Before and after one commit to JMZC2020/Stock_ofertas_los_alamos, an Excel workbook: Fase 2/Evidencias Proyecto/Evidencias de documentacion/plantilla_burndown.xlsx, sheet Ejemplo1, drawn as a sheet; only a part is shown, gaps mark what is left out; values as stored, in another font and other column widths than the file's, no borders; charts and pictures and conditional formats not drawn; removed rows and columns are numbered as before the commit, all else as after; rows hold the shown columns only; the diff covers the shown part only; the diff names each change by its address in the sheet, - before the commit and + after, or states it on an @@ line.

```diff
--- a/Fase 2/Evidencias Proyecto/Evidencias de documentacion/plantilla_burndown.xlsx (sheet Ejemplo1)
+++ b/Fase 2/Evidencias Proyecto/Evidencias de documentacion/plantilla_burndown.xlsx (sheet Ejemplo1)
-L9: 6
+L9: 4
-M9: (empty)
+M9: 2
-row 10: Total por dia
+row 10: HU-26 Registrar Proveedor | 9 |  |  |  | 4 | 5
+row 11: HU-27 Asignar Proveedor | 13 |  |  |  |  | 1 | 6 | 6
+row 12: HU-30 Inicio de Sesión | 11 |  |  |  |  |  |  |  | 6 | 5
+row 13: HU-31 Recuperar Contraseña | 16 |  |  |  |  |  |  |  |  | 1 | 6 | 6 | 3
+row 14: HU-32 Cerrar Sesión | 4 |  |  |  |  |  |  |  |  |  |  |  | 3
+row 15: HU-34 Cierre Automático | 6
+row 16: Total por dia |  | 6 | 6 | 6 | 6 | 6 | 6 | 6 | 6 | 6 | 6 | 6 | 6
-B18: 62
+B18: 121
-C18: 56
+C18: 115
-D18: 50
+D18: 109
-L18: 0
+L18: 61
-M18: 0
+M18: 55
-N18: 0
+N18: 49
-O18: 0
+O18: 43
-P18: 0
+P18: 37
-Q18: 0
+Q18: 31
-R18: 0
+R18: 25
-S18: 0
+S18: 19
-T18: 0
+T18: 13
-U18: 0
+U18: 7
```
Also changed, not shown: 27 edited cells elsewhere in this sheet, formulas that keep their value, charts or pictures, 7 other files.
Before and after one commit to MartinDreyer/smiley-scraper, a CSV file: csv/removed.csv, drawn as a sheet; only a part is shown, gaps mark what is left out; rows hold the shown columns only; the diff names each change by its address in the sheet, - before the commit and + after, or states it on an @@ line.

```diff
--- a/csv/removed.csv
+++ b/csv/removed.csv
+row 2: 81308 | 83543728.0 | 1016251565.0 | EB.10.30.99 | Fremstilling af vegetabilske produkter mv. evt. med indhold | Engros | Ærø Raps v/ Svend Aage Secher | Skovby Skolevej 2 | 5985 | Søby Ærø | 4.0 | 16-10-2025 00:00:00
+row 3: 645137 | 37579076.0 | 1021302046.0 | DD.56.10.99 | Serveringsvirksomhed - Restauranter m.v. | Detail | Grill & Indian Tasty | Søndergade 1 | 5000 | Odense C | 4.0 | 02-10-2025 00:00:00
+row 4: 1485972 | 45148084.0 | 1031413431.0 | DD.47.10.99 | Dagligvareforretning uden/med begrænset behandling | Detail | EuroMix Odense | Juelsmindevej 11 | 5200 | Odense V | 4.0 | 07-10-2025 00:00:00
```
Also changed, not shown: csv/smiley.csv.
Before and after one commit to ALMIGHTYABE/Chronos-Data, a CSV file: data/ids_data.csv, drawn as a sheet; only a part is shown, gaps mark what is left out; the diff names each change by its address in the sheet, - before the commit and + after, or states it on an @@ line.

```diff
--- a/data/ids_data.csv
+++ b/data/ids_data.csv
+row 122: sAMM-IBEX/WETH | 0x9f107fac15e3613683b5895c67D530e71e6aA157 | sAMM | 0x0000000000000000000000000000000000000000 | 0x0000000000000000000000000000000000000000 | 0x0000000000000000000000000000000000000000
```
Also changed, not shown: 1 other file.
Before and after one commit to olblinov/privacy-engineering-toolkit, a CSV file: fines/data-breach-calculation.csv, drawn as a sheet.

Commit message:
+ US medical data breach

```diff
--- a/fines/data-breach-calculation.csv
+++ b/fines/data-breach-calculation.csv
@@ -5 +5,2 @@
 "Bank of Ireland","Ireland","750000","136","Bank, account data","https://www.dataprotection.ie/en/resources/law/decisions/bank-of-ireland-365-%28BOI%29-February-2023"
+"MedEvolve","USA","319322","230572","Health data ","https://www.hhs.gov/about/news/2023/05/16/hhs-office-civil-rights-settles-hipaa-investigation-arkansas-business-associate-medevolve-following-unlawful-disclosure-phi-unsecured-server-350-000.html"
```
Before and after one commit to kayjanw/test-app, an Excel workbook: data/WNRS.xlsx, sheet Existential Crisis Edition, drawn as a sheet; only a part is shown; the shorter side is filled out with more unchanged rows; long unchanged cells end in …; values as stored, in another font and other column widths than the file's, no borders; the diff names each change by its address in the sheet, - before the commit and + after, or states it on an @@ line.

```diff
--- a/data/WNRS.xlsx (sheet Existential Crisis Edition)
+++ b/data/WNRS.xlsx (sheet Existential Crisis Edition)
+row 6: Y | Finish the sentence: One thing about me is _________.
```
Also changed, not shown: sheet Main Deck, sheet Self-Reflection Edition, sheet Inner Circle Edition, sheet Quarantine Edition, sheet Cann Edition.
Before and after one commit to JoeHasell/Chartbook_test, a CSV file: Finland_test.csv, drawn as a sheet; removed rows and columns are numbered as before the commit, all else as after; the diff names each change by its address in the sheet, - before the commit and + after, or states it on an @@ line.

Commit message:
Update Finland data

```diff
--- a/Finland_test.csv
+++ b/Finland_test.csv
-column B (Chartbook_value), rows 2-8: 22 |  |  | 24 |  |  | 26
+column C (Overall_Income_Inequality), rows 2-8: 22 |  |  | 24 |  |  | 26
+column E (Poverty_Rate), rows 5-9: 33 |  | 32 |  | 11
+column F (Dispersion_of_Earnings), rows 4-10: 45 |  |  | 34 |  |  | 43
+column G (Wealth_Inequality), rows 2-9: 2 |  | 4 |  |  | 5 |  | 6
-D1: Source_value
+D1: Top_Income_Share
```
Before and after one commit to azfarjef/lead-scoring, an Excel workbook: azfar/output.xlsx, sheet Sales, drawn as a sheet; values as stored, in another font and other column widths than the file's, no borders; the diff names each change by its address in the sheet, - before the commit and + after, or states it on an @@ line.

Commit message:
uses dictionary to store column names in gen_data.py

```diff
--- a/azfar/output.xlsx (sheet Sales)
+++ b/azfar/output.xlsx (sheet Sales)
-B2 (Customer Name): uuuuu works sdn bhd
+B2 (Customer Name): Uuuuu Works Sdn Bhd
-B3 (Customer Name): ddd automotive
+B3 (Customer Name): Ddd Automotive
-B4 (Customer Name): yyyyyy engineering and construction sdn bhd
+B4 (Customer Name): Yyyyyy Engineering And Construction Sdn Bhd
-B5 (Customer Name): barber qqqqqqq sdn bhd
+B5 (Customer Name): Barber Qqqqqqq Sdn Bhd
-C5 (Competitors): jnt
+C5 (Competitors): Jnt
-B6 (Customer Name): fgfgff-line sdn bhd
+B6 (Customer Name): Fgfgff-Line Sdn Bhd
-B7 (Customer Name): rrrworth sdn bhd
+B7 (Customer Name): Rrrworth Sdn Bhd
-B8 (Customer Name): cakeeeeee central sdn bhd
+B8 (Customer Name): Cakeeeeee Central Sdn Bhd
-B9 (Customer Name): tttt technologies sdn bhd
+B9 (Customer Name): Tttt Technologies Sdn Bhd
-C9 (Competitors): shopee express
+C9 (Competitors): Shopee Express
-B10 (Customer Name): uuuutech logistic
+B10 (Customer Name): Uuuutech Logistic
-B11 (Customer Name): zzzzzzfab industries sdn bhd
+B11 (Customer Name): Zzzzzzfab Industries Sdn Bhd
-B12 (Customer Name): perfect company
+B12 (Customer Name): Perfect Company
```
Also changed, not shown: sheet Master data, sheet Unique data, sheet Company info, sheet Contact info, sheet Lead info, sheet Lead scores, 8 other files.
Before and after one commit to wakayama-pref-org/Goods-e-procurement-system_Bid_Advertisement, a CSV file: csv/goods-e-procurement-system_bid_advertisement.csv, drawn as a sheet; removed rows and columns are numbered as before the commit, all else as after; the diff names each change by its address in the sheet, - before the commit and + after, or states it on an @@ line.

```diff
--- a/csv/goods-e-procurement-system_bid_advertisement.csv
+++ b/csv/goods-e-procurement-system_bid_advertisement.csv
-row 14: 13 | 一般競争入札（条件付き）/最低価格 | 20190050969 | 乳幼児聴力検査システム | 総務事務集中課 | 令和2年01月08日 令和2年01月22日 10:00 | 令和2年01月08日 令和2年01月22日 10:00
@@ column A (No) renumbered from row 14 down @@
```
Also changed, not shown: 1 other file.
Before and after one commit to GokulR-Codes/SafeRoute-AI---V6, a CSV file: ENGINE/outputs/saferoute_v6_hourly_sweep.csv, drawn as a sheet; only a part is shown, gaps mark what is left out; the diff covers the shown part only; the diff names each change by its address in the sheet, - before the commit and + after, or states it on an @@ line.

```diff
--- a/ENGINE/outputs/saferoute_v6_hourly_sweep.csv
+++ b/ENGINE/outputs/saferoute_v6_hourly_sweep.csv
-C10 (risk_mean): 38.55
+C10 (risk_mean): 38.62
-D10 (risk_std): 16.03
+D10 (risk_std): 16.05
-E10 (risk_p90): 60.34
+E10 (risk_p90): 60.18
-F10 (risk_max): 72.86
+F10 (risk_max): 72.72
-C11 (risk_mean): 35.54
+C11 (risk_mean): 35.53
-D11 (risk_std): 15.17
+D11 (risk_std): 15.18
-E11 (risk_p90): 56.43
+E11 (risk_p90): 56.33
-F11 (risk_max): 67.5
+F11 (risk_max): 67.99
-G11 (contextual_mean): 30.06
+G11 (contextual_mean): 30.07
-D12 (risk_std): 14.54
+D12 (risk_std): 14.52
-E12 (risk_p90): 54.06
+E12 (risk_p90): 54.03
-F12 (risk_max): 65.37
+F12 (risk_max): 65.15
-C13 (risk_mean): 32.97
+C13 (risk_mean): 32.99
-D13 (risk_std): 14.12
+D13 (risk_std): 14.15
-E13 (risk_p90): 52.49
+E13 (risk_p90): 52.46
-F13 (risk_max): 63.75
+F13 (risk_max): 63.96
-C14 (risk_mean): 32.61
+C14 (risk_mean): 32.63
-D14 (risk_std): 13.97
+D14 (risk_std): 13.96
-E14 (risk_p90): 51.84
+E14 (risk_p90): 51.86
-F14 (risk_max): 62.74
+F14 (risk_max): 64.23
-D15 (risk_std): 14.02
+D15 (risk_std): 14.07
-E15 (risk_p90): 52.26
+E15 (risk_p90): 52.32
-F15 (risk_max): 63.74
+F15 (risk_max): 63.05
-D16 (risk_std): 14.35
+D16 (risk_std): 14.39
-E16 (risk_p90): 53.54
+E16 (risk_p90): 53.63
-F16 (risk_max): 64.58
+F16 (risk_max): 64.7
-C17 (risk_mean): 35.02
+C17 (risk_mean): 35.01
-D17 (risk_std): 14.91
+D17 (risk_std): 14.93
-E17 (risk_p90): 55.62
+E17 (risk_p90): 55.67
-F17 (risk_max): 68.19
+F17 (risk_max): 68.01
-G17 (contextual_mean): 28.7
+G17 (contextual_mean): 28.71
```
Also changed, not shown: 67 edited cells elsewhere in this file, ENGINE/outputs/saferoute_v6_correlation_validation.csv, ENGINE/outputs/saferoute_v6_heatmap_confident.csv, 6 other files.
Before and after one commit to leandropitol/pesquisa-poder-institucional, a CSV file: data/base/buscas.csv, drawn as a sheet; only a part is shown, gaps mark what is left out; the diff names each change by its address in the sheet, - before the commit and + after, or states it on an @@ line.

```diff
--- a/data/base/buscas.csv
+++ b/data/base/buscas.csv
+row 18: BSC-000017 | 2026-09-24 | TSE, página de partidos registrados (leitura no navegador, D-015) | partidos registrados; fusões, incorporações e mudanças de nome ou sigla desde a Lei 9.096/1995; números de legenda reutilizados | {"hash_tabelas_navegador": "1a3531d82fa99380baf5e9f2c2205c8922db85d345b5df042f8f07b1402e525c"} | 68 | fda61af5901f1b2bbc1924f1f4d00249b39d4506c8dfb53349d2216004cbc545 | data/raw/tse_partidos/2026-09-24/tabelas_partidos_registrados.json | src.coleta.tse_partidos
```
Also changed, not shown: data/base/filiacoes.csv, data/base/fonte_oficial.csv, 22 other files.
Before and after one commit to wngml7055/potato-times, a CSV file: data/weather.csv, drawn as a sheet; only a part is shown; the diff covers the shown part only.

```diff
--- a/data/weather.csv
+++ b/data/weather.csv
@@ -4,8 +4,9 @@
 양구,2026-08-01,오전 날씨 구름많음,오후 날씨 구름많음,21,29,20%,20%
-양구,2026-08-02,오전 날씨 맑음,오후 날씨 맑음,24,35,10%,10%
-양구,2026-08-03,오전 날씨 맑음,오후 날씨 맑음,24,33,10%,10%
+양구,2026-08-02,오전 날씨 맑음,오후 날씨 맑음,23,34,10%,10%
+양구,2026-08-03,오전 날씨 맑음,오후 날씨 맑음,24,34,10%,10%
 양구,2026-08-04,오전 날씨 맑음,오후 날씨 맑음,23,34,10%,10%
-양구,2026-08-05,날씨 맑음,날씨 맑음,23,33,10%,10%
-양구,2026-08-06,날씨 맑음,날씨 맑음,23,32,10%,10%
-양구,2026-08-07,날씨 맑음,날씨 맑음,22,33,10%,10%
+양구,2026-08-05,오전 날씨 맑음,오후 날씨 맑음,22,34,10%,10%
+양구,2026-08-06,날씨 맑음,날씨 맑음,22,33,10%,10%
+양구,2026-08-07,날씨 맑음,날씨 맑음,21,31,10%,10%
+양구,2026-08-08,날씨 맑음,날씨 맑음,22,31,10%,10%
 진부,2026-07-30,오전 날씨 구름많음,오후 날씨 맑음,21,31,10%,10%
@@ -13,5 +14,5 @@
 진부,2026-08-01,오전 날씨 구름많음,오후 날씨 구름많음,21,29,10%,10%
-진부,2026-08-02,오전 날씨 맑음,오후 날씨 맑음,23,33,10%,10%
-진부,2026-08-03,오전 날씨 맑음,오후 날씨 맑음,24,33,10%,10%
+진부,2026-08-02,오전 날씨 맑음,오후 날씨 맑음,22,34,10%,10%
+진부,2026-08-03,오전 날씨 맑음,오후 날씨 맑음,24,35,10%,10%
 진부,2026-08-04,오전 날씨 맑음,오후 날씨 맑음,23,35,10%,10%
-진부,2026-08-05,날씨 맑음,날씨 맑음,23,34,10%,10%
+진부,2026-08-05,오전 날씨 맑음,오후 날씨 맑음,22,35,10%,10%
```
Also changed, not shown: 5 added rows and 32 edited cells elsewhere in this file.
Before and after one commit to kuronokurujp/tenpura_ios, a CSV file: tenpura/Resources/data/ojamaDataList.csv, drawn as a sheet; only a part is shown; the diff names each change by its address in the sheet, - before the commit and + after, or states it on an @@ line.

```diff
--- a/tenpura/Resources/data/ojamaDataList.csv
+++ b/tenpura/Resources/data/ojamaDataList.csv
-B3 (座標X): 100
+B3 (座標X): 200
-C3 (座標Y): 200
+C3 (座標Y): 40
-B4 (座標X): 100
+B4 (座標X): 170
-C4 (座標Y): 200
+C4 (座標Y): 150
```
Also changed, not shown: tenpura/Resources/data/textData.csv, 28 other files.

───

• **Prompt**: For the entries above, state how many lines contain the word "goods". Provide the number by itself.

• **Solution for this task**: 3